• [Assignment]
Sort through the listing below and keep each line with the word "rien". Copy those.
====== Listed entries
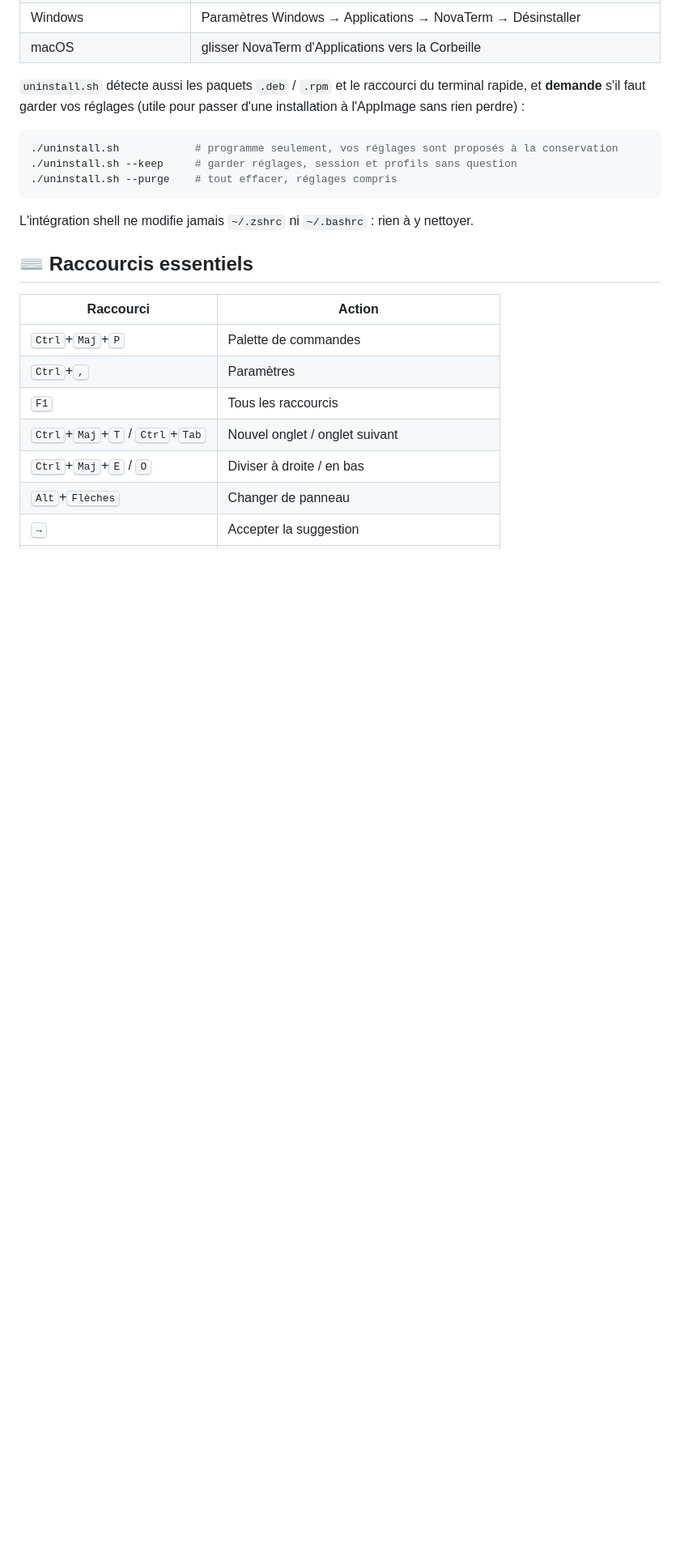
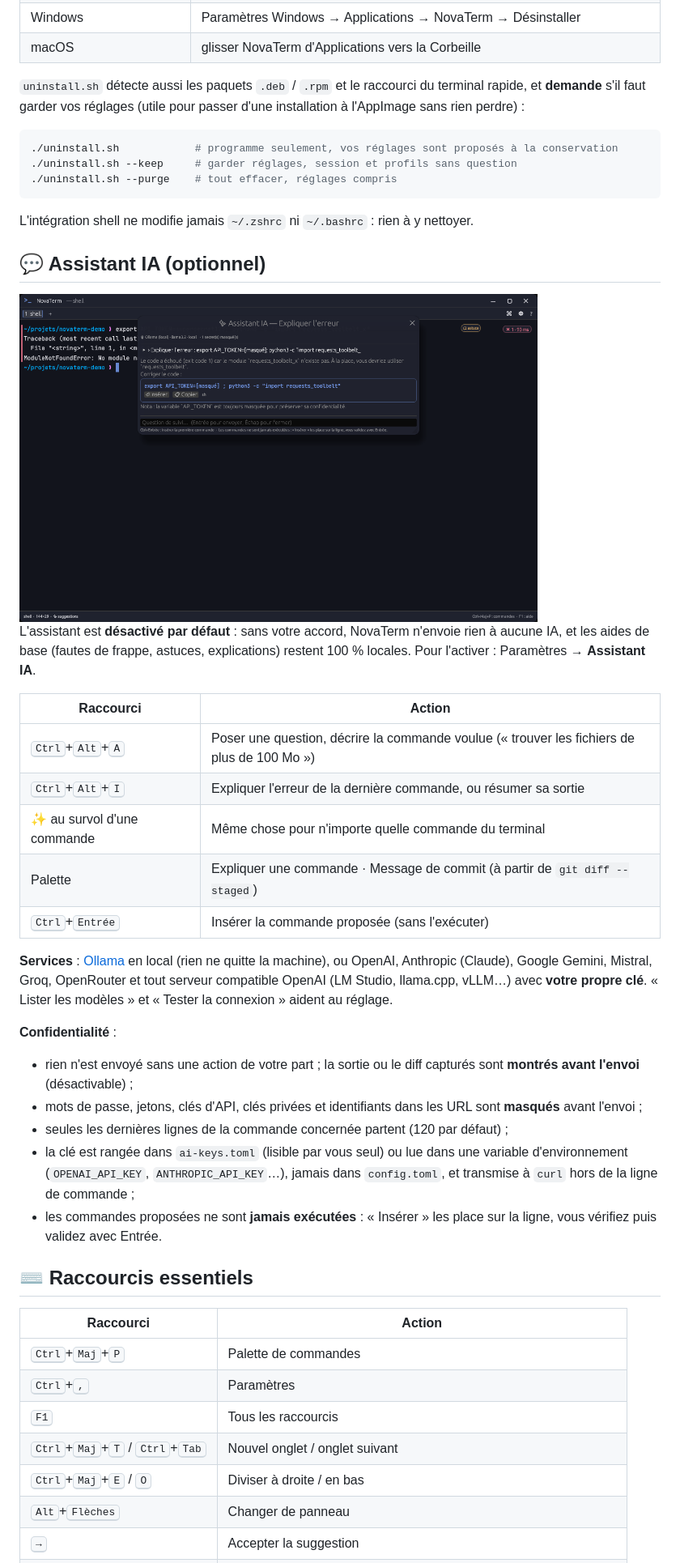
Before and after one commit to Clarco-Mada-digital/novaterm, a Markdown page: README.md, the part around one of its changes. Shown at 81% size. Rendered like a GitHub page; pictures changed too: docs/images/ai-assistant.png (added); blank space fills up the shorter version.

```diff
--- a/README.md
+++ b/README.md
@@ -183,6 +188,39 @@ d'une installation à l'AppImage sans rien perdre) :
 
 L'intégration shell ne modifie jamais `~/.zshrc` ni `~/.bashrc` : rien à y nettoyer.
 
+## 💬 Assistant IA (optionnel)
+
+<img src="docs/images/ai-assistant.png" alt="Assistant IA expliquant une erreur" width="640">
+
+L'assistant est **désactivé par défaut** : sans votre accord, NovaTerm n'envoie rien à
+aucune IA, et les aides de base (fautes de frappe, astuces, explications) restent
+100 % locales. Pour l'activer : Paramètres → **Assistant IA**.
+
+| Raccourci | Action |
+|---|---|
+| <kbd>Ctrl</kbd>+<kbd>Alt</kbd>+<kbd>A</kbd> | Poser une question, décrire la commande voulue (« trouver les fichiers de plus de 100 Mo ») |
+| <kbd>Ctrl</kbd>+<kbd>Alt</kbd>+<kbd>I</kbd> | Expliquer l'erreur de la dernière commande, ou résumer sa sortie |
+| ✨ au survol d'une commande | Même chose pour n'importe quelle commande du terminal |
+| Palette | Expliquer une commande · Message de commit (à partir de `git diff --staged`) |
+| <kbd>Ctrl</kbd>+<kbd>Entrée</kbd> | Insérer la commande proposée (sans l'exécuter) |
+
+**Services** : [Ollama](https://ollama.com) en local (rien ne quitte la machine), ou
+OpenAI, Anthropic (Claude), Google Gemini, Mistral, Groq, OpenRouter et tout serveur
+compatible OpenAI (LM Studio, llama.cpp, vLLM…) avec **votre propre clé**.
+« Lister les modèles » et « Tester la connexion » aident au réglage.
+
+**Confidentialité** :
+- rien n'est envoyé sans une action de votre part ; la sortie ou le diff capturés
+  sont **montrés avant l'envoi** (désactivable) ;
+- mots de passe, jetons, clés d'API, clés privées et identifiants dans les URL sont
+  **masqués** avant l'envoi ;
+- seules les dernières lignes de la commande concernée partent (120 par défaut) ;
+- la clé est rangée dans `ai-keys.toml` (lisible par vous seul) ou lue dans une
+  variable d'environnement (`OPENAI_API_KEY`, `ANTHROPIC_API_KEY`…), jamais dans
+  `config.toml`, et transmise à `curl` hors de la ligne de commande ;
+- les commandes proposées ne sont **jamais exécutées** : « Insérer » les place sur
+  la ligne, vous vérifiez puis validez avec Entrée.
+
 ## ⌨️ Raccourcis essentiels
 
 | Raccourci | Action |
```
Also changed, not shown: other parts of README.md (+9 -1 lines), 8 other files.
============
• [Answer]
@@ -183,6 +188,39 @@ d'une installation à l'AppImage sans rien perdre) :
 L'intégration shell ne modifie jamais `~/.zshrc` ni `~/.bashrc` : rien à y nettoyer.
+L'assistant est **désactivé par défaut** : sans votre accord, NovaTerm n'envoie rien à
+**Services** : [Ollama](https://ollama.com) en local (rien ne quitte la machine), ou
+- rien n'est envoyé sans une action de votre part ; la sortie ou le diff capturés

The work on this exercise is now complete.